What is Play Therapy?
Play therapy is a form of mental health therapy that uses play as a means of communication between a child and a professional therapist. This approach allows children to express themselves through play, rather than through traditional talk therapy. Play therapy can involve a variety of activities, such as drawing, painting, storytelling, and role-playing, and is often used to help children who are struggling with emotional or behavioral issues.
During the play therapy session, the therapist observes the child's play and uses it as a way to understand their thoughts, feelings, and experiences. Play therapy can be used to help children develop coping skills, improve their self-esteem, and work through difficult emotions, anxieties, and/or traumas.
There are two main types of play therapy: directive and indirect play therapy. While both types of play therapy involve play, there are some key differences between them.
Directive play therapy is a structured form of play therapy that is typically used with younger children. In this type of therapy, the therapist takes an active role in directing the play and guiding the child’s behavior. The therapist may use specific toys or activities to elicit certain emotions or behaviors from the child. For example, the therapist may ask the child to draw a picture of their family and then use the picture to discuss the child’s emotions and relationships with their family members.
Indirect play therapy, on the other hand, is a more child-centered approach. In this type of therapy, the child is free to play with whatever toys or materials they choose, and the therapist takes a more passive role. The therapist may observe the child’s play and use their observations to help the child express their emotions and thoughts. For example, the therapist may notice that the child is repeatedly building and destroying a tower with blocks, and use this observation to discuss the child’s feelings of control or powerlessness.
One of the key differences between these two types of play therapy is the level of control that the therapist has over the play. In directive play therapy, the therapist is actively directing the play and guiding the child’s behavior. In indirect play therapy, the child is free to play in any way they choose, and the therapist is there to observe and provide support.
Another difference between these two types of play therapy is the level of structure and planning involved. Directive play therapy is typically more structured, with specific activities or toys chosen in advance. Indirect play therapy is more flexible and open-ended, allowing the child to choose their own toys and materials.

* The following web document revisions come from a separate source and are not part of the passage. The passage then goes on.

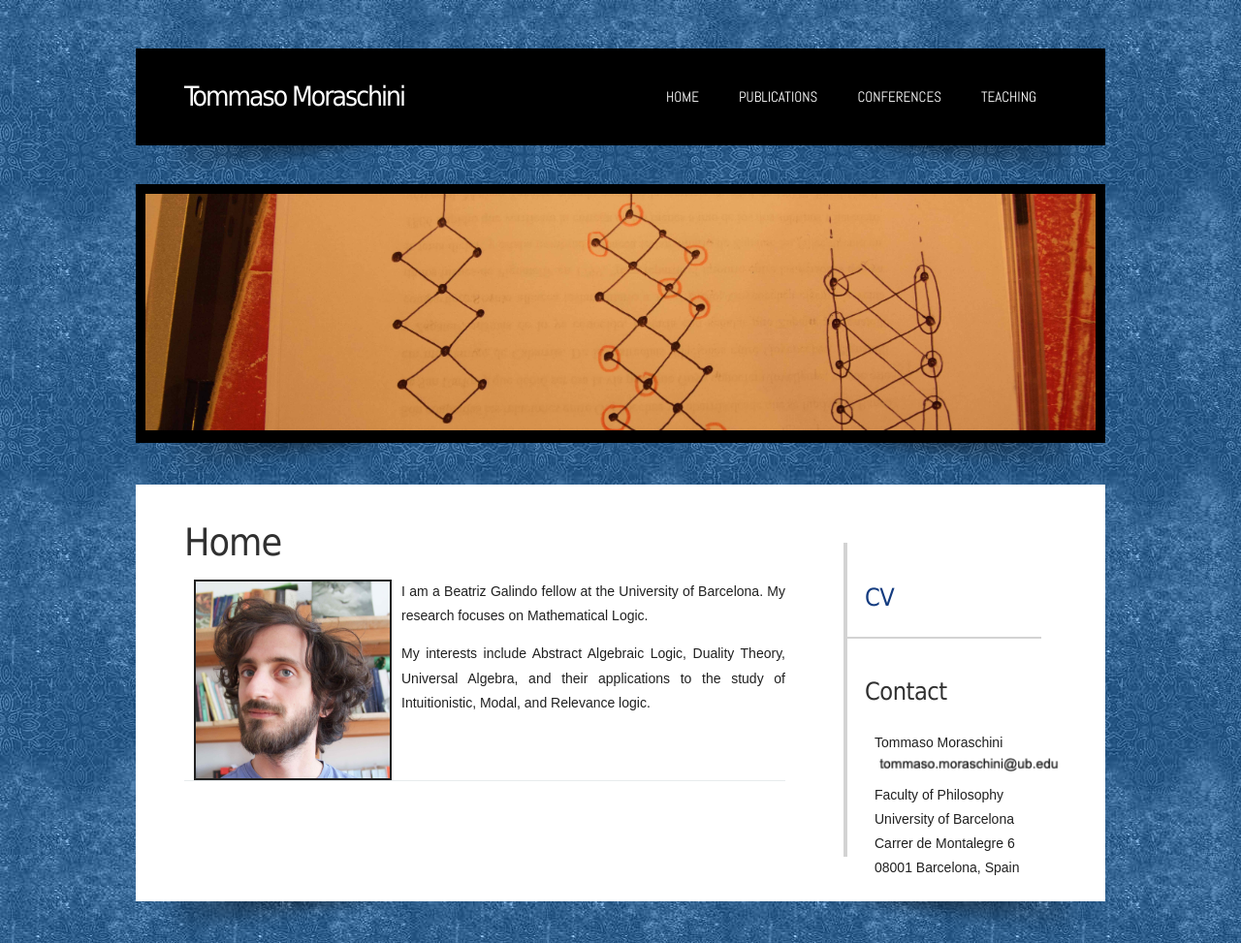
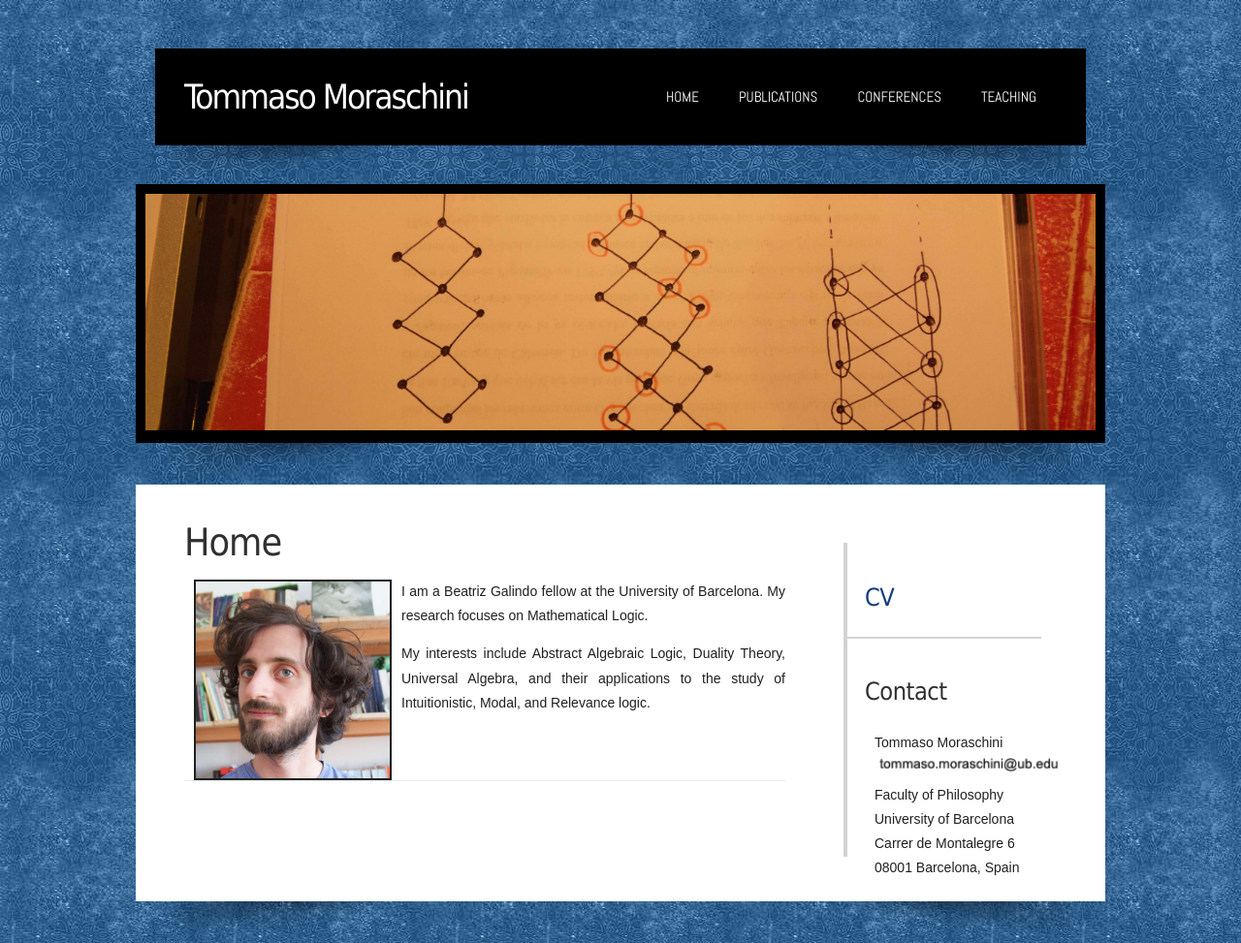
Before and after one commit to moraschini/moraschini.github.io, a plain HTML site: page index.html in a window 1280 px wide. Shown: the whole page at 97% size. Drawn offline with Linux system fonts and the light colour scheme.

Commit message:
Update style.css

```diff
--- a/style.css
+++ b/style.css
@@ -73,7 +73,7 @@ a:hover {
 	width: 900px;
 	height: 100px;
 	margin: 0 auto;
-	padding: 0px 50px;
+	padding: 0px 30px;
 	background: #000000;
 }
 
@@ -93,7 +93,7 @@ a:hover {
 #logo h1 {
 	line-height: 100px;
 	letter-spacing: -2px;
-	font-size: 2em;
+	font-size: 2.5em;
 }
 
 #logo h1 a {
```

Overall, both directive and indirect play therapy can be effective forms of therapy for children. The choice of which type of therapy to use may depend on the age and needs of the child, as well as the therapist’s own preferences and training. Ultimately, the goal of both types of play therapy is to provide a safe and supportive environment for children to express themselves and work through their emotions.